it was like 7 months ago his mom was driving us through the north east neigborhood... (they have gangs there in portland oregon) and there was a gang fight or something.... he got shot....his mom was arguing with the doctor cuz he didnt cover anything up when they were taking the x-rays be4 removing the bullet
Originally posted by HowardRoark
You realize, of course that, historically, the world was more radioactive in the past, then it is now, don't you?
Originally posted by Zaphod58
Can't do that either. We'll all die of lead poisoning.
Man-made radiation sources that result in an exposure to members of the public are
* Medical x-rays
* Smoke detectors
* Lantern mantles
* Nuclear medicine
* Building materials
By far, the most significant source of man-made radiation exposure to the public is from medical procedures, such as diagnostic x-rays, nuclear medicine, and radiation therapy. Some of the major isotopes are I-131, Tc-99m, Co-60, Ir-192, and Cs-137.
In addition, members of the public are exposed to radiation from consumer products, such as tobacco (polonium-210), building materials, combustible fuels (gas, coal, etc.), ophthalmic glass, televisions, luminous watches and dials (tritium), airport x-ray systems, smoke detectors (americium), road construction materials, electron tubes, fluorescent lamp starters, lantern mantles (thorium), etc.
What exactly propted this line of thinking??? There are many people who have received radiation for cancer, and later have it resurface.....MUCH more often then you might think. The people who truly beat cancer do so through lifestyle alteration.
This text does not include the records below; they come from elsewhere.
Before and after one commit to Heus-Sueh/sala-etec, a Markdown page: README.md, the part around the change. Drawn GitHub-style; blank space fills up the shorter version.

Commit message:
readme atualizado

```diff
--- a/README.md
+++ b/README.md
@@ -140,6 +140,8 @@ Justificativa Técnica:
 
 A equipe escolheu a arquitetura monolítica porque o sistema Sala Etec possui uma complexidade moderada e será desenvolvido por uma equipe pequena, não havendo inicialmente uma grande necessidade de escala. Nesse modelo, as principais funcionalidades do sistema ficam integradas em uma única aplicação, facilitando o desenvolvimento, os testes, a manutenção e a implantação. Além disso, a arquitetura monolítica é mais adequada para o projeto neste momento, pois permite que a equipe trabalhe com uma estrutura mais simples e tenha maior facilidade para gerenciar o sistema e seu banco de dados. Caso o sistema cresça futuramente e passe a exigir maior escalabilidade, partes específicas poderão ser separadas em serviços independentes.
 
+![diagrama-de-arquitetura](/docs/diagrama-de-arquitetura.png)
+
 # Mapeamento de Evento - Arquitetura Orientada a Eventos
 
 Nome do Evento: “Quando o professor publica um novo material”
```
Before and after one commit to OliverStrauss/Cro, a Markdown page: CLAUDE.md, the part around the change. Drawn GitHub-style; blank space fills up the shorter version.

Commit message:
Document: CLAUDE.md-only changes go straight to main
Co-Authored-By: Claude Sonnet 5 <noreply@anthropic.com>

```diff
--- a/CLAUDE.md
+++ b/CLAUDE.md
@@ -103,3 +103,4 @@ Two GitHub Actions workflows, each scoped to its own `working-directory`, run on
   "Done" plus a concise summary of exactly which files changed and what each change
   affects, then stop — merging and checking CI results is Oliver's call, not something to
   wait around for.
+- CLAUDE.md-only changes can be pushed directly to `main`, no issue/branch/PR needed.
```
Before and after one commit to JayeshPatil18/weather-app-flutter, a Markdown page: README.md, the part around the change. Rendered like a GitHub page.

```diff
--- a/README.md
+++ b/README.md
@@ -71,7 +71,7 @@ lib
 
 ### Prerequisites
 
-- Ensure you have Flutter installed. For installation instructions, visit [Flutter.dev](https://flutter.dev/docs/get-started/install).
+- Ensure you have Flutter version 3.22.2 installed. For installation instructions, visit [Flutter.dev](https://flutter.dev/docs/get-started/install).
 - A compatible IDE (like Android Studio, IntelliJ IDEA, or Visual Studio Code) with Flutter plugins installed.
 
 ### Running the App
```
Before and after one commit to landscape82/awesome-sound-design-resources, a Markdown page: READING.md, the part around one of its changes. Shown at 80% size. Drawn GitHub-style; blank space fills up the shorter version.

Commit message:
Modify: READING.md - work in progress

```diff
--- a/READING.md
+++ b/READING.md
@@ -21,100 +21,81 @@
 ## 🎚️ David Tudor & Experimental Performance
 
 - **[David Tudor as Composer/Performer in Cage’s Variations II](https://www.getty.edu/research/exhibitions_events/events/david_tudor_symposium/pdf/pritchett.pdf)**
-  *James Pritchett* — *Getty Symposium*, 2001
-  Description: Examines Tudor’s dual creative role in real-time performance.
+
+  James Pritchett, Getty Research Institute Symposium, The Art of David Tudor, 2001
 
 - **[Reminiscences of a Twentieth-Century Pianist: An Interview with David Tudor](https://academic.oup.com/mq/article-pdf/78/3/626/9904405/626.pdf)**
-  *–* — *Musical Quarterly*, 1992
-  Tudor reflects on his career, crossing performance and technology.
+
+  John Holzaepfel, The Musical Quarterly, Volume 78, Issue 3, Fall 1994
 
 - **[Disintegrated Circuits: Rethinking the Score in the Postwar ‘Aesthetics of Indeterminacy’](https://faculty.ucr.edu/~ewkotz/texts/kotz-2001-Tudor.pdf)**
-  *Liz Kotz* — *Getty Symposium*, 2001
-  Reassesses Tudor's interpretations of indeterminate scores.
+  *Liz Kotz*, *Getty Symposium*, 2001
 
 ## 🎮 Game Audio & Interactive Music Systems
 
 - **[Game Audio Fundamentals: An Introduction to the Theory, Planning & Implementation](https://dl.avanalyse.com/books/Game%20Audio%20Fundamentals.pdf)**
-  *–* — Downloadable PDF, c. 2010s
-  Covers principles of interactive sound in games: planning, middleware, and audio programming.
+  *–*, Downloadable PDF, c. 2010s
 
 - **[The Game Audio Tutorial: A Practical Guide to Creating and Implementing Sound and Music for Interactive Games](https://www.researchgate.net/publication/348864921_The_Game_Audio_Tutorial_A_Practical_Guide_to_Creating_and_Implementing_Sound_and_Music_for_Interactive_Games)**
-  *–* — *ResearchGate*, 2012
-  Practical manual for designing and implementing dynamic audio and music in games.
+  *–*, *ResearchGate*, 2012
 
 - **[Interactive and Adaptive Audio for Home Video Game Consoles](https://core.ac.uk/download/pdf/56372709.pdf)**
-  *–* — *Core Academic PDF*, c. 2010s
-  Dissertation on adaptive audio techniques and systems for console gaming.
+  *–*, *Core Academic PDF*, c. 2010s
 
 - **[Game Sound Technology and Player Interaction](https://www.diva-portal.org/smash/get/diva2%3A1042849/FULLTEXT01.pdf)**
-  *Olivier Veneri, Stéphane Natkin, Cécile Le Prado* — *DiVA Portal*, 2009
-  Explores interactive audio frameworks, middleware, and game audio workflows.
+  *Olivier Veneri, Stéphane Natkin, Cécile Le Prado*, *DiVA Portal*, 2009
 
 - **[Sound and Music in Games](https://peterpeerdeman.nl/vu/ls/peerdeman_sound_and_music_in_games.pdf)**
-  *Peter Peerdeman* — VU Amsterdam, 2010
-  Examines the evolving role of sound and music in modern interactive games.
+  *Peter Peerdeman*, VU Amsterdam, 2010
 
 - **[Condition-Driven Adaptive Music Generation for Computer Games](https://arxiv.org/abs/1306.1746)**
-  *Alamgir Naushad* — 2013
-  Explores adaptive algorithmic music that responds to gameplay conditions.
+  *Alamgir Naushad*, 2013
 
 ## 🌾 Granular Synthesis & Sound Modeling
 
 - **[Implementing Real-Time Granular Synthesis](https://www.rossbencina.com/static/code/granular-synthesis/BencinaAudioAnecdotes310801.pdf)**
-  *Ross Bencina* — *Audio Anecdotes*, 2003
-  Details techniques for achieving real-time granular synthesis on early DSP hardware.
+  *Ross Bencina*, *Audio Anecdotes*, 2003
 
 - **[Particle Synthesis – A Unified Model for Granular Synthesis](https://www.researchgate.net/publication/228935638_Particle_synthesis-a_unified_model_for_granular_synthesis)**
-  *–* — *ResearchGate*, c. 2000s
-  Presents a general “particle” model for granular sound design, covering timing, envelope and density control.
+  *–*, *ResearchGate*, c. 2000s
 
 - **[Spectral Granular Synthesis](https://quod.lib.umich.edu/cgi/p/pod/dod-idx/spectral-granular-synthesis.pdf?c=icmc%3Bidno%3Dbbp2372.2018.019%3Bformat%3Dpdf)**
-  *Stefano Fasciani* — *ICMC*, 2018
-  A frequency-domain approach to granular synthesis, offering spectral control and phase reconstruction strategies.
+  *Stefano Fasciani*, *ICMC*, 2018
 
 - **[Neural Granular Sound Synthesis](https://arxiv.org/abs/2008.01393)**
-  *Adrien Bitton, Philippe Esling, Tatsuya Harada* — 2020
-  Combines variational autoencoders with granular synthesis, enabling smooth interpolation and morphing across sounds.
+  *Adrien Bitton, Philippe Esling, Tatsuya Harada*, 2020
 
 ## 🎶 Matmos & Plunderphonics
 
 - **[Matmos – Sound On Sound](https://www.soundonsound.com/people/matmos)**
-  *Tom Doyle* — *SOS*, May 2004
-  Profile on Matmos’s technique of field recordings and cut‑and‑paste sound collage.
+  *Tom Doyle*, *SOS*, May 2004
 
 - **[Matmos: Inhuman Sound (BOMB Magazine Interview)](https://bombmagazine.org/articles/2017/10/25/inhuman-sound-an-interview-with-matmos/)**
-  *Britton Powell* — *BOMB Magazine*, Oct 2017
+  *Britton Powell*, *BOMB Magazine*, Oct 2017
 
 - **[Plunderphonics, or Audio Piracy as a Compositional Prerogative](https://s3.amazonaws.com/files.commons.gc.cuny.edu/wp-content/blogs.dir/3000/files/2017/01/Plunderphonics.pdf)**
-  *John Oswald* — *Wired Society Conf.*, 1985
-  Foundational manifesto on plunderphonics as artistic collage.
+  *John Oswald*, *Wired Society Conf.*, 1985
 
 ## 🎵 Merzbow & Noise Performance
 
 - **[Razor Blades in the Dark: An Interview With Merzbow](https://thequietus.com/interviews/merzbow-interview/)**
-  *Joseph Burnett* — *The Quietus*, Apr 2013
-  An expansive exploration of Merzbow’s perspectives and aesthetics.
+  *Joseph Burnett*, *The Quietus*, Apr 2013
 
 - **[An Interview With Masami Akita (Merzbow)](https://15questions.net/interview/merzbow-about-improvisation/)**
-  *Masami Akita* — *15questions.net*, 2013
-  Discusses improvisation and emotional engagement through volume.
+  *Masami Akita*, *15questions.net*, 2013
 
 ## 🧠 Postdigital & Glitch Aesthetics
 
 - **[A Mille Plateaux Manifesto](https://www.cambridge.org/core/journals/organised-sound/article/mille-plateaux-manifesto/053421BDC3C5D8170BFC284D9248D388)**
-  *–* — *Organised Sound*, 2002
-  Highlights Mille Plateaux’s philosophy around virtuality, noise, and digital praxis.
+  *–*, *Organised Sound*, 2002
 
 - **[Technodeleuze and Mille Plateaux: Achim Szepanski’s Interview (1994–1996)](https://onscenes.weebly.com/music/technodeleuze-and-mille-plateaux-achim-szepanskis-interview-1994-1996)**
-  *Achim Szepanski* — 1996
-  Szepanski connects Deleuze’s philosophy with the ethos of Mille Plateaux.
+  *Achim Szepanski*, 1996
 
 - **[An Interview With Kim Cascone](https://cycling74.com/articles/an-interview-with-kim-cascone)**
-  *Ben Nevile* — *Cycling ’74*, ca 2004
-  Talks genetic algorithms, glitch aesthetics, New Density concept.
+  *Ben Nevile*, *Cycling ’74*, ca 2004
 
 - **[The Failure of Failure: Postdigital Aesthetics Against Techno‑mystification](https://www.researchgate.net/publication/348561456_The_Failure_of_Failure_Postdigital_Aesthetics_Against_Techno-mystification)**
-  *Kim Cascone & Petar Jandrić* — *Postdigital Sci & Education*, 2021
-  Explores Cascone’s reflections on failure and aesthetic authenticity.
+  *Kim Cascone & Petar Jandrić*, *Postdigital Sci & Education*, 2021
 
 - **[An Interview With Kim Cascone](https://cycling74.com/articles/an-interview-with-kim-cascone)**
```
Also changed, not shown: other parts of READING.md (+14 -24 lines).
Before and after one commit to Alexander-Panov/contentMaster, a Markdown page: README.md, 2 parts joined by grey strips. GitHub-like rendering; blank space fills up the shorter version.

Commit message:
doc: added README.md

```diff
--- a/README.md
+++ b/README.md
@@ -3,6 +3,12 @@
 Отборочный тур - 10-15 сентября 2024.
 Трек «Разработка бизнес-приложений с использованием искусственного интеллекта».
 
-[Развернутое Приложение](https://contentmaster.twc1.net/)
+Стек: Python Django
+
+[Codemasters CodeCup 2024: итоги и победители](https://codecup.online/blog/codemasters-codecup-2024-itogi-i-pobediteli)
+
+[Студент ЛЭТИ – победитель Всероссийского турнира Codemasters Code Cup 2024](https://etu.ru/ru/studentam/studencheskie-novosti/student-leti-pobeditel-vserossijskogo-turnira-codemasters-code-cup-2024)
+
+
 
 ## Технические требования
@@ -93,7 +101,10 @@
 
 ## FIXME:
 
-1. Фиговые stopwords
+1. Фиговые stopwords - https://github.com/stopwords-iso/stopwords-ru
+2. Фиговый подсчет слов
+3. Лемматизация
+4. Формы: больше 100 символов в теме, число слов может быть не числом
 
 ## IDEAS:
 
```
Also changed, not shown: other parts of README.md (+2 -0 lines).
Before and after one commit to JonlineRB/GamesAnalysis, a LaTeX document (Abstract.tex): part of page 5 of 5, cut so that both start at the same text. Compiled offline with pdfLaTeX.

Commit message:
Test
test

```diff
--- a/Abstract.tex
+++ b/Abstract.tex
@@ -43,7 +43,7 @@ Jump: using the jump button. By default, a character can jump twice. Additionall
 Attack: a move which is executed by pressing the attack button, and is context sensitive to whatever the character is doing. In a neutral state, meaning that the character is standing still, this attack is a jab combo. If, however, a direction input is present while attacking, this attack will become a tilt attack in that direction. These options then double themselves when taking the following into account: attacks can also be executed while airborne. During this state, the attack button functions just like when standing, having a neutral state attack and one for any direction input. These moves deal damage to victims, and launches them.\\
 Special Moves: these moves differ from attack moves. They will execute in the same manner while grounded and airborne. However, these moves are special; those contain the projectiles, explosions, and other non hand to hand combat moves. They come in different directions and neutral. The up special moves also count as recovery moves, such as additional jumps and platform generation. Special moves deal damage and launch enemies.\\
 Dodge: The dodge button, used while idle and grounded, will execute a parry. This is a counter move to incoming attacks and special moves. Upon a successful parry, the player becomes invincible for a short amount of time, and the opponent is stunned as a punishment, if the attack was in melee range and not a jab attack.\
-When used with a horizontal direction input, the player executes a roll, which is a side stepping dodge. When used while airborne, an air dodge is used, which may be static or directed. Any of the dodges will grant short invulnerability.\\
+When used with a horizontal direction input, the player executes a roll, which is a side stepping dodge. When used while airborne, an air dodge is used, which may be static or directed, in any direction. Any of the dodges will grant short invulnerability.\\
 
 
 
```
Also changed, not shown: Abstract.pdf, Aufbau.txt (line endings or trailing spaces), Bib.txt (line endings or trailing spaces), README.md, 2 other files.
Everyone has the ability to develop cancer, it takes the right stimuli to trigger it; e.g. stress, environmental toxins, ect. My father died from cancer years ago after it going into remission and then returning again...
The BEIR VII report defines low doses as those in the range of near zero up to about 100 mSv (0.1 Sv) of low-LET radiation. People in the United States are exposed to average annual background radiation levels of about 3 mSv; exposure from a chest X-ray is about 0.1 mSv; and exposure from a whole body computerized tomography (CT) scan is about 10 mSv.